Conrad Black’s case is a relatively benign one. Take the more controversial case of Andriy Artemenko, another Ukrainian. Born in the Soviet Union, now Ukraine, Artemenko acquired Canadian citizenship. Under Ukrainian law at the time, he should have renounced his Ukrainian citizenship within two years, since the country does not allow dual citizenship. But he did not. At the same time as he acquired this citizenship, he began working as a municipal politician in Ukraine while continuing his business interests. In 2014 he was elected to Ukrainian parliament as a member of the Radical Party of Oleh Lyashko. Now, up to this point Artemenko could at most be accused of what many politicians of poor countries around the world do. He acquired the citizenship of a more attractive country for the many benefits it provides, such as ease of movement and legal protections, and did the same for his children.
Then Artemenko went one step further. As a deputy of a non-governing party, he met with Michael Cohen, the personal lawyer of President Donald Trump, presenting a wholly unauthorized peace proposal for the war in Eastern Ukraine. Artemenko insinuated that this proposal had the support of aides close to Putin. In most places, going behind the back of your own government to deliver proposals regarding the territorial integrity of your country would be considered treason. On May 5, 2017, Artemenko was finally stripped of his Ukrainian citizenship, on the grounds that he voluntarily took up Canadian citizenship.

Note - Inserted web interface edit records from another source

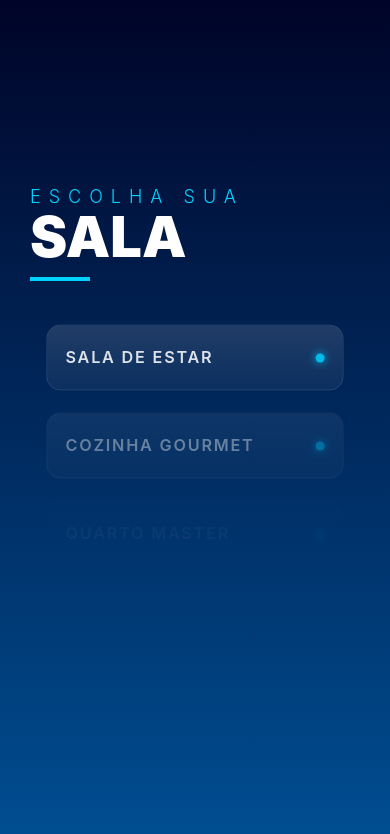
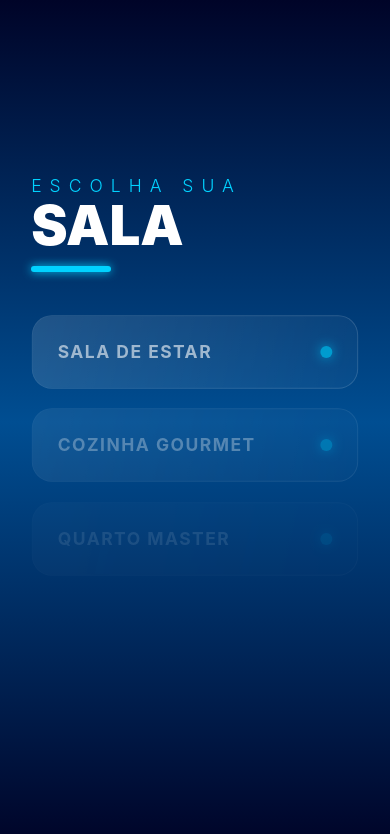
Before and after one commit to gabrieljcoutinho/CP01-Cross-Platform-Application-2026-03-25, a React Native app: screen / in a window 390 px wide. Shown: the top 834 px of the page. Built offline with nearby package versions, Linux system fonts and the light colour scheme.

Commit message:
esolhendo sala

```diff
--- /dev/null
+++ b/Css/styleEscolhaDeSala.js
@@ -0,0 +1,97 @@
+import styled from 'styled-components/native';
+import { Dimensions, Animated } from 'react-native';
+import { LinearGradient } from 'expo-linear-gradient';
+
+const { width, height } = Dimensions.get('window');
+
+export const Container = styled.View`
+  flex: 1;
+  padding-horizontal: ${width * 0.08}px;
+  justify-content: center;
+`;
+
+export const BackgroundGradient = styled(LinearGradient).attrs({
+  colors: ['#000428', '#004e92', '#000428'],
+})`
+  position: absolute;
+  left: 0;
+  right: 0;
+  top: 0;
+  bottom: 0;
+`;
+
+export const Header = styled.View`
+  margin-bottom: ${height * 0.05}px;
+`;
+
+export const TitleText = styled.Text`
+  color: #00d2ff;
+  font-size: ${width * 0.045}px;
+  font-weight: 300;
+  letter-spacing: 8px;
+  text-transform: uppercase;
+`;
+
+export const SubtitleText = styled.Text`
+  color: #ffffff;
+  font-size: ${width * 0.14}px;
+  font-weight: 900;
+  line-height: ${width * 0.15}px;
+`;
+
+export const NeonDivider = styled.View`
+  width: 80px;
+  height: 6px;
+  background-color: #00d2ff;
+  margin-top: 12px;
+  border-radius: 3px;
+  box-shadow: 0px 0px 10px #00d2ff;
+  elevation: 15;
+`;
+
+export const MenuContainer = styled.View`
+  gap: 20px;
+`;
+
+export const ButtonWrapper = styled.View`
+  width: 100%;
+  border-radius: 20px;
+  border-width: 1.5px;
+  border-color: rgba(255, 255, 255, 0.25);
+  overflow: hidden;
+  background-color: rgba(255, 255, 255, 0.03);
+`;
+
+export const RoomGradient = styled(LinearGradient).attrs({
+  colors: ['rgba(255, 255, 255, 0.18)', 'rgba(255, 255, 255, 0.02)'],
+  start: { x: 0, y: 0 },
+  end: { x: 1, y: 1 },
+})`
+  padding-vertical: ${height * 0.03}px;
+  padding-horizontal: 25px;
+  align-items: center;
+  flex-direction: row;
+  justify-content: space-between;
+`;
+
+export const RoomLabel = styled.Text`
+  color: #ffffff;
+  font-size: ${width * 0.045}px;
+  font-weight: 700;
+  letter-spacing: 1.5px;
+`;
+
+export const StatusGlow = styled.View`
+  width: 12px;
+  height: 12px;
+  border-radius: 6px;
+  background-color: #00d2ff;
+  box-shadow: 0px 0px 12px #00d2ff;
+  elevation: 12;
+`;
+
+// Css da responsividade desse componente (Auxiliar)
+export const ResponsiveContainer = styled.View`
+  flex-direction: column;
+  padding: ${width < 380 ? '10px' : '20px'};
+`;
--- a/pages/SelecionandoAsala.js
+++ b/pages/SelecionandoAsala.js
@@ -1,37 +1,42 @@
 import React, { useEffect, useRef } from 'react';
-import { View, Text, StyleSheet, TouchableOpacity, Animated, Dimensions } from 'react-native';
-import { LinearGradient } from 'expo-linear-gradient';
-
-const { width, height } = Dimensions.get('window');
+import { Animated, TouchableOpacity } from 'react-native';
+import * as S from '../Css/styleEscolhaDeSala';
 
 const RoomButton = ({ title, index }) => {
   const fadeAnim = useRef(new Animated.Value(0)).current;
   const scaleAnim = useRef(new Animated.Value(0.9)).current;
 
   useEffect(() => {
-    Animated.timing(fadeAnim, {
-      toValue: 1,
-      duration: 600,
-      delay: index * 200,
-      useNativeDriver: true,
-    }).start();
+    Animated.parallel([
+      Animated.timing(fadeAnim, {
+        toValue: 1,
+        duration: 800,
+        delay: index * 150,
+        useNativeDriver: true,
+      }),
+      Animated.spring(scaleAnim, {
+        toValue: 1,
+        friction: 4,
+        tension: 40,
+        delay: index * 150,
+        useNativeDriver: true,
+      })
+    ]).start();
   }, []);
 
   return (
-    <Animated.View style={{ opacity: fadeAnim, transform: [{ scale: scaleAnim }], width: '100%' }}>
+    <Animated.View style={{ opacity: fadeAnim, transform: [{ scale: scaleAnim }] }}>
       <TouchableOpacity
-        activeOpacity={0.8}
-        onPressIn={() => Animated.spring(scaleAnim, { toValue: 0.95, useNativeDriver: true }).start()}
+        activeOpacity={0.7}
+        onPressIn={() => Animated.spring(scaleAnim, { toValue: 0.96, useNativeDriver: true }).start()}
         onPressOut={() => Animated.spring(scaleAnim, { toValue: 1, useNativeDriver: true }).start()}
-        style={styles.buttonWrapper}
       >
-        <LinearGradient
-          colors={['rgba(255,255,255,0.15)', 'rgba(255,255,255,0.05)']}
-          style={styles.roomButton}
-        >
-          <Text style={styles.roomText}>{title}</Text>
-          <View style={styles.glow} />
-        </LinearGradient>
+        <S.ButtonWrapper>
+          <S.RoomGradient>
+            <S.RoomLabel>{title}</S.RoomLabel>
+            <S.StatusGlow />
+          </S.RoomGradient>
+        </S.ButtonWrapper>
       </TouchableOpacity>
     </Animated.View>
   );
@@ -39,89 +44,21 @@ const RoomButton = ({ title, index }) => {
 
 export default function RoomSelectionScreen() {
   return (
-    <View style={styles.container}>
-      <LinearGradient colors={['#000428', '#004e92']} style={styles.background} />
+    <S.Container>
+      <S.BackgroundGradient />
 
-      <View style={styles.header}>
-        <Text style={styles.title}>ESCOLHA SUA</Text>
-        <Text style={styles.subtitle}>SALA</Text>
-        <View style={styles.divider} />
-      </View>
+      <S.Header>
+        <S.TitleText>ESCOLHA SUA</S.TitleText>
+        <S.SubtitleText>SALA</S.SubtitleText>
+        <S.NeonDivider />
+      </S.Header>
 
-      <View style={styles.menu}>
+      <S.MenuContainer>
         <RoomButton title="SALA DE ESTAR" index={0} />
         <RoomButton title="COZINHA GOURMET" index={1} />
         <RoomButton title="QUARTO MASTER" index={2} />
         <RoomButton title="ÁREA EXTERNA" index={3} />
-      </View>
-    </View>
+      </S.MenuContainer>
+    </S.Container>
   );
 }
-
-// Css da responsividade desse componente
-const styles = StyleSheet.create({
-  container: {
-    flex: 1,
-    paddingHorizontal: 30,
-    justifyContent: 'center',
-  },
-  background: {
-    position: 'absolute',
-    left: 0, right: 0, top: 0, bottom: 0,
-  },
-  header: {
-    marginBottom: 40,
-  },
-  title: {
-    color: '#00d2ff',
-    fontSize: 18,
-    fontWeight: '300',
-    letterSpacing: 8,
-  },
-  subtitle: {
-    color: '#fff',
-    fontSize: 56,
-    fontWeight: '900',
-    lineHeight: 60,
-  },
-  divider: {
-    width: 60,
-    height: 4,
-    backgroundColor: '#00d2ff',
-    marginTop: 10,
-  },
-  menu: {
-    gap: 15,
-  },
-  buttonWrapper: {
-    width: '100%',
-    borderRadius: 15,
-    borderWidth: 1,
-    borderColor: 'rgba(255,255,255,0.2)',
-    overflow: 'hidden',
-  },
-  roomButton: {
-    paddingVertical: 25,
-    paddingHorizontal: 20,
-    alignItems: 'center',
-    flexDirection: 'row',
-    justifyContent: 'space-between',
-  },
-  roomText: {
-    color: '#fff',
-    fontSize: 18,
-    fontWeight: '600',
-    letterSpacing: 2,
-  },
-  glow: {
-    width: 10,
-    height: 10,
-    borderRadius: 5,
-    backgroundColor: '#00d2ff',
-    shadowColor: '#00d2ff',
-    shadowOffset: { width: 0, height: 0 },
-    shadowOpacity: 1,
-    shadowRadius: 10,
-    elevation: 10,
-  }
-});
```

The U.S. and Canada don’t keep track of which congressmen or senators have dual citizenship. Neither does Ukraine (although it really should, considering Ukrainian laws against dual citizenship). But while there might be at most one or two dozen elected representatives in Canada or the U.S. with dual citizenship, the situation in Ukraine is quite different. When questioned in parliament, Artemenko claimed there were over 100 national deputies with at least dual citizenship. It’s a phenomenon that’s a well-known open secret. Many years ago, when Pavlo Lazarenko, former Prime Minister of Ukraine was arrested in Switzerland for money laundering, he was travelling on a Panamanian passport. Today, Roman Nasirov, disgraced former head of the Ukrainian fiscal service may be tried in Britain on corruption charges due to his British citizenship. Little seems to have changed in the country.
One might think of these examples as a spectrum of possibilities, with the U.S. on one end and Ukraine on the other. In the U.S., there’s an expectation that when people serve as an elected representative, they make sure there’s not even an appearance of impropriety or conflict of interest (the Trump circus notwithstanding). In Ukraine, deputies flaunt the laws of the country, route their money into hidden accounts in tax havens, and generally enrich themselves at their country’s expense.
Dual citizenship is attractive for many reasons, but there are times when it simply should not be tolerated. Serving as the elected official of a country at the national level is one of those times. No congressman or senator should have even the appearance of divided loyalties that dual citizenship brings, and one can look to the cases of Ted Cruz and Conrad Black as how things can and ought to play out. Meanwhile, we can only wait to see how Sakaashvili sorts out his problems and whether he will be able to reinstate his Ukrainian status.
This article is reprinted from an article formerly published in the Forbes.